== Records supplied ==
--- --- ---
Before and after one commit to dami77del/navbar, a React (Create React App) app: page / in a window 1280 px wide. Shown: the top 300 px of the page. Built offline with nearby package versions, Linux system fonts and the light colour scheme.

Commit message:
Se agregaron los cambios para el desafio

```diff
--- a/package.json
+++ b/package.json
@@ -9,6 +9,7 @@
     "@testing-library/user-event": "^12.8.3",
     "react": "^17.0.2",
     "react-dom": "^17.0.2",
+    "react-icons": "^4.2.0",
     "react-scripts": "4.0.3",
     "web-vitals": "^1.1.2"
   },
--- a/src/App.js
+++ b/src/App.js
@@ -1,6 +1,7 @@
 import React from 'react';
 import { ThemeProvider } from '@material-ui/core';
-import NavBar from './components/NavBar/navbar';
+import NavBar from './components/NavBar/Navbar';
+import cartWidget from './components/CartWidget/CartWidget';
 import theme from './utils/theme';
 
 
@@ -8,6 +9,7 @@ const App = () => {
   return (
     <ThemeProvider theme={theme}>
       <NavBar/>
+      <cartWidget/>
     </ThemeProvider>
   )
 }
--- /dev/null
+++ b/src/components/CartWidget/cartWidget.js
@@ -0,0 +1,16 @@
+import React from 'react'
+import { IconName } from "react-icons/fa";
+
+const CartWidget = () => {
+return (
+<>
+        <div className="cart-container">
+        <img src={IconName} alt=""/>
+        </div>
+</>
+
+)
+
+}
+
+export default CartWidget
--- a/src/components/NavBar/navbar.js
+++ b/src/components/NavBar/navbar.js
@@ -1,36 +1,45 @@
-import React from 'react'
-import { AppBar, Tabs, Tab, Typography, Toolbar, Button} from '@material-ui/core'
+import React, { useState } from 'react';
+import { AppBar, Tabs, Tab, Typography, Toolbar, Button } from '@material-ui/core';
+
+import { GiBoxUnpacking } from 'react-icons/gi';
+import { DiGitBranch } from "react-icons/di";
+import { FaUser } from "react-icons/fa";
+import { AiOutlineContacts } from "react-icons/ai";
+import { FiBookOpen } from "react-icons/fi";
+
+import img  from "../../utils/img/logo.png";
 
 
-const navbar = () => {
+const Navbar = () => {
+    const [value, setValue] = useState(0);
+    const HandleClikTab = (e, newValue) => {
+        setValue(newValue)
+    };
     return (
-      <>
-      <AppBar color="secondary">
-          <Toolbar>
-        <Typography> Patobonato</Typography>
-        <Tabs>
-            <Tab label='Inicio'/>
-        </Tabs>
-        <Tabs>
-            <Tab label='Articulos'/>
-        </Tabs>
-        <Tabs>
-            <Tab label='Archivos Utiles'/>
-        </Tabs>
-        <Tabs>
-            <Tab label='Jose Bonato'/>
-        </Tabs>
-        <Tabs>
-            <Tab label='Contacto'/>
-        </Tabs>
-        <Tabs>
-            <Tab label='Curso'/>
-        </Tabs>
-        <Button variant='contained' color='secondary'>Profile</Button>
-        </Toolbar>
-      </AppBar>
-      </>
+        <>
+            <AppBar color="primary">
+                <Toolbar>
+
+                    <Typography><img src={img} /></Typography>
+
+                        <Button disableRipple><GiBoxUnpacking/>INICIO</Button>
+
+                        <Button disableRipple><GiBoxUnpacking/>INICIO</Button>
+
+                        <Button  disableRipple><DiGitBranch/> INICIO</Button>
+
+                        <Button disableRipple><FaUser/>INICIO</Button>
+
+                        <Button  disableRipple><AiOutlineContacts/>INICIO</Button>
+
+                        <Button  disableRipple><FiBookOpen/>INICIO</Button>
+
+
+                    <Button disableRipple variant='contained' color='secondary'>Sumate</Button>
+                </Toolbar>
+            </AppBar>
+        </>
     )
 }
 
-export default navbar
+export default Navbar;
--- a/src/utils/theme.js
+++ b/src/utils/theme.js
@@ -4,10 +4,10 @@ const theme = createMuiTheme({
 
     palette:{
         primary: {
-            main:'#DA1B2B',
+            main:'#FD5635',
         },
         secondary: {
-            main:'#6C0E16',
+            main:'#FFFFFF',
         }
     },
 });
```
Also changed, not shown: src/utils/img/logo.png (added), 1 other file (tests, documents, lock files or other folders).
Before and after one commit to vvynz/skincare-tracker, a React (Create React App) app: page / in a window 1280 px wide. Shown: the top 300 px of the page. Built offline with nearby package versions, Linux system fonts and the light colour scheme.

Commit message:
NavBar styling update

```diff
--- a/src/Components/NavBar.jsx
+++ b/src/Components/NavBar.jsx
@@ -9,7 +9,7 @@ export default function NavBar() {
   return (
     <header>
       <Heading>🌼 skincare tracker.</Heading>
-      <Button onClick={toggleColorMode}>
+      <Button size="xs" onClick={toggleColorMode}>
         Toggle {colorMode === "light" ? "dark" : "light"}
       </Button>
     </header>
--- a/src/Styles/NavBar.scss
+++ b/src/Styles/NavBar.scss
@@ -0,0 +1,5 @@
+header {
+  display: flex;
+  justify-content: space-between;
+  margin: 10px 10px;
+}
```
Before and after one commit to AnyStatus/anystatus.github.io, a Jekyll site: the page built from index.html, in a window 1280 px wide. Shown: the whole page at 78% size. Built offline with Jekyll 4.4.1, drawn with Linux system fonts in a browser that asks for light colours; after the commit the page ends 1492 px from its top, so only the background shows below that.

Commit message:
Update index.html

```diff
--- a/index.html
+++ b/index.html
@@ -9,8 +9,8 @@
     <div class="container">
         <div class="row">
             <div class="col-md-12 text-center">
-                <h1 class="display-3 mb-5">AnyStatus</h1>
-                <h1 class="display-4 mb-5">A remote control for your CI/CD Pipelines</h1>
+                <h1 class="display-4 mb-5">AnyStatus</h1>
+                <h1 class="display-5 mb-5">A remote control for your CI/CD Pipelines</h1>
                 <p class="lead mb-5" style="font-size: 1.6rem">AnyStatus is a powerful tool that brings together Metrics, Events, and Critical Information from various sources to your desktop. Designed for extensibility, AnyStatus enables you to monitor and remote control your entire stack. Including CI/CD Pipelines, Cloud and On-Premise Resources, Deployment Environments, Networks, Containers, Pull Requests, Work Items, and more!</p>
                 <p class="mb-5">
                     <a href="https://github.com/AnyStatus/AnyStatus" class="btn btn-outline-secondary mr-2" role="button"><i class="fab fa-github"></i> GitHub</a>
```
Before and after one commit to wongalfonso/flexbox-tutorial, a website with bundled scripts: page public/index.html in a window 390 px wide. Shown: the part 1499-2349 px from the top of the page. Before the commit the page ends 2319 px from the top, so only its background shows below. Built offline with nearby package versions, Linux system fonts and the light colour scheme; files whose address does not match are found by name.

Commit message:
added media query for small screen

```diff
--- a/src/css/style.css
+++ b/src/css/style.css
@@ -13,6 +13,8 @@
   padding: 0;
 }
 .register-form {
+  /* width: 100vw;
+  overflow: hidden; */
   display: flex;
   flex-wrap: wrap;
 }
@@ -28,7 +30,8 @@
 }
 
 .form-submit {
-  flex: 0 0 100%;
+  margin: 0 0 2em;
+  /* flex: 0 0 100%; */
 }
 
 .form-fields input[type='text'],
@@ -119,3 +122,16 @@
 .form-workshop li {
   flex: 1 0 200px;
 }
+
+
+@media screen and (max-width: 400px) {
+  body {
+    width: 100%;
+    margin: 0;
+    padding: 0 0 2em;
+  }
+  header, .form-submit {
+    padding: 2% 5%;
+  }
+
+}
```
--- --- ---
== Your instructions ==
Restate all of the material, keeping every word intact.

== Output for this task ==
Before and after one commit to dami77del/navbar, a React (Create React App) app: page / in a window 1280 px wide. Shown: the top 300 px of the page. Built offline with nearby package versions, Linux system fonts and the light colour scheme.

Commit message:
Se agregaron los cambios para el desafio

```diff
--- a/package.json
+++ b/package.json
@@ -9,6 +9,7 @@
     "@testing-library/user-event": "^12.8.3",
     "react": "^17.0.2",
     "react-dom": "^17.0.2",
+    "react-icons": "^4.2.0",
     "react-scripts": "4.0.3",
     "web-vitals": "^1.1.2"
   },
--- a/src/App.js
+++ b/src/App.js
@@ -1,6 +1,7 @@
 import React from 'react';
 import { ThemeProvider } from '@material-ui/core';
-import NavBar from './components/NavBar/navbar';
+import NavBar from './components/NavBar/Navbar';
+import cartWidget from './components/CartWidget/CartWidget';
 import theme from './utils/theme';
 
 
@@ -8,6 +9,7 @@ const App = () => {
   return (
     <ThemeProvider theme={theme}>
       <NavBar/>
+      <cartWidget/>
     </ThemeProvider>
   )
 }
--- /dev/null
+++ b/src/components/CartWidget/cartWidget.js
@@ -0,0 +1,16 @@
+import React from 'react'
+import { IconName } from "react-icons/fa";
+
+const CartWidget = () => {
+return (
+<>
+        <div className="cart-container">
+        <img src={IconName} alt=""/>
+        </div>
+</>
+
+)
+
+}
+
+export default CartWidget
--- a/src/components/NavBar/navbar.js
+++ b/src/components/NavBar/navbar.js
@@ -1,36 +1,45 @@
-import React from 'react'
-import { AppBar, Tabs, Tab, Typography, Toolbar, Button} from '@material-ui/core'
+import React, { useState } from 'react';
+import { AppBar, Tabs, Tab, Typography, Toolbar, Button } from '@material-ui/core';
+
+import { GiBoxUnpacking } from 'react-icons/gi';
+import { DiGitBranch } from "react-icons/di";
+import { FaUser } from "react-icons/fa";
+import { AiOutlineContacts } from "react-icons/ai";
+import { FiBookOpen } from "react-icons/fi";
+
+import img  from "../../utils/img/logo.png";
 
 
-const navbar = () => {
+const Navbar = () => {
+    const [value, setValue] = useState(0);
+    const HandleClikTab = (e, newValue) => {
+        setValue(newValue)
+    };
     return (
-      <>
-      <AppBar color="secondary">
-          <Toolbar>
-        <Typography> Patobonato</Typography>
-        <Tabs>
-            <Tab label='Inicio'/>
-        </Tabs>
-        <Tabs>
-            <Tab label='Articulos'/>
-        </Tabs>
-        <Tabs>
-            <Tab label='Archivos Utiles'/>
-        </Tabs>
-        <Tabs>
-            <Tab label='Jose Bonato'/>
-        </Tabs>
-        <Tabs>
-            <Tab label='Contacto'/>
-        </Tabs>
-        <Tabs>
-            <Tab label='Curso'/>
-        </Tabs>
-        <Button variant='contained' color='secondary'>Profile</Button>
-        </Toolbar>
-      </AppBar>
-      </>
+        <>
+            <AppBar color="primary">
+                <Toolbar>
+
+                    <Typography><img src={img} /></Typography>
+
+                        <Button disableRipple><GiBoxUnpacking/>INICIO</Button>
+
+                        <Button disableRipple><GiBoxUnpacking/>INICIO</Button>
+
+                        <Button  disableRipple><DiGitBranch/> INICIO</Button>
+
+                        <Button disableRipple><FaUser/>INICIO</Button>
+
+                        <Button  disableRipple><AiOutlineContacts/>INICIO</Button>
+
+                        <Button  disableRipple><FiBookOpen/>INICIO</Button>
+
+
+                    <Button disableRipple variant='contained' color='secondary'>Sumate</Button>
+                </Toolbar>
+            </AppBar>
+        </>
     )
 }
 
-export default navbar
+export default Navbar;
--- a/src/utils/theme.js
+++ b/src/utils/theme.js
@@ -4,10 +4,10 @@ const theme = createMuiTheme({
 
     palette:{
         primary: {
-            main:'#DA1B2B',
+            main:'#FD5635',
         },
         secondary: {
-            main:'#6C0E16',
+            main:'#FFFFFF',
         }
     },
 });
```
Also changed, not shown: src/utils/img/logo.png (added), 1 other file (tests, documents, lock files or other folders).
Before and after one commit to vvynz/skincare-tracker, a React (Create React App) app: page / in a window 1280 px wide. Shown: the top 300 px of the page. Built offline with nearby package versions, Linux system fonts and the light colour scheme.

Commit message:
NavBar styling update

```diff
--- a/src/Components/NavBar.jsx
+++ b/src/Components/NavBar.jsx
@@ -9,7 +9,7 @@ export default function NavBar() {
   return (
     <header>
       <Heading>🌼 skincare tracker.</Heading>
-      <Button onClick={toggleColorMode}>
+      <Button size="xs" onClick={toggleColorMode}>
         Toggle {colorMode === "light" ? "dark" : "light"}
       </Button>
     </header>
--- a/src/Styles/NavBar.scss
+++ b/src/Styles/NavBar.scss
@@ -0,0 +1,5 @@
+header {
+  display: flex;
+  justify-content: space-between;
+  margin: 10px 10px;
+}
```
Before and after one commit to AnyStatus/anystatus.github.io, a Jekyll site: the page built from index.html, in a window 1280 px wide. Shown: the whole page at 78% size. Built offline with Jekyll 4.4.1, drawn with Linux system fonts in a browser that asks for light colours; after the commit the page ends 1492 px from its top, so only the background shows below that.

Commit message:
Update index.html

```diff
--- a/index.html
+++ b/index.html
@@ -9,8 +9,8 @@
     <div class="container">
         <div class="row">
             <div class="col-md-12 text-center">
-                <h1 class="display-3 mb-5">AnyStatus</h1>
-                <h1 class="display-4 mb-5">A remote control for your CI/CD Pipelines</h1>
+                <h1 class="display-4 mb-5">AnyStatus</h1>
+                <h1 class="display-5 mb-5">A remote control for your CI/CD Pipelines</h1>
                 <p class="lead mb-5" style="font-size: 1.6rem">AnyStatus is a powerful tool that brings together Metrics, Events, and Critical Information from various sources to your desktop. Designed for extensibility, AnyStatus enables you to monitor and remote control your entire stack. Including CI/CD Pipelines, Cloud and On-Premise Resources, Deployment Environments, Networks, Containers, Pull Requests, Work Items, and more!</p>
                 <p class="mb-5">
                     <a href="https://github.com/AnyStatus/AnyStatus" class="btn btn-outline-secondary mr-2" role="button"><i class="fab fa-github"></i> GitHub</a>
```
Before and after one commit to wongalfonso/flexbox-tutorial, a website with bundled scripts: page public/index.html in a window 390 px wide. Shown: the part 1499-2349 px from the top of the page. Before the commit the page ends 2319 px from the top, so only its background shows below. Built offline with nearby package versions, Linux system fonts and the light colour scheme; files whose address does not match are found by name.

Commit message:
added media query for small screen

```diff
--- a/src/css/style.css
+++ b/src/css/style.css
@@ -13,6 +13,8 @@
   padding: 0;
 }
 .register-form {
+  /* width: 100vw;
+  overflow: hidden; */
   display: flex;
   flex-wrap: wrap;
 }
@@ -28,7 +30,8 @@
 }
 
 .form-submit {
-  flex: 0 0 100%;
+  margin: 0 0 2em;
+  /* flex: 0 0 100%; */
 }
 
 .form-fields input[type='text'],
@@ -119,3 +122,16 @@
 .form-workshop li {
   flex: 1 0 200px;
 }
+
+
+@media screen and (max-width: 400px) {
+  body {
+    width: 100%;
+    margin: 0;
+    padding: 0 0 2em;
+  }
+  header, .form-submit {
+    padding: 2% 5%;
+  }
+
+}
```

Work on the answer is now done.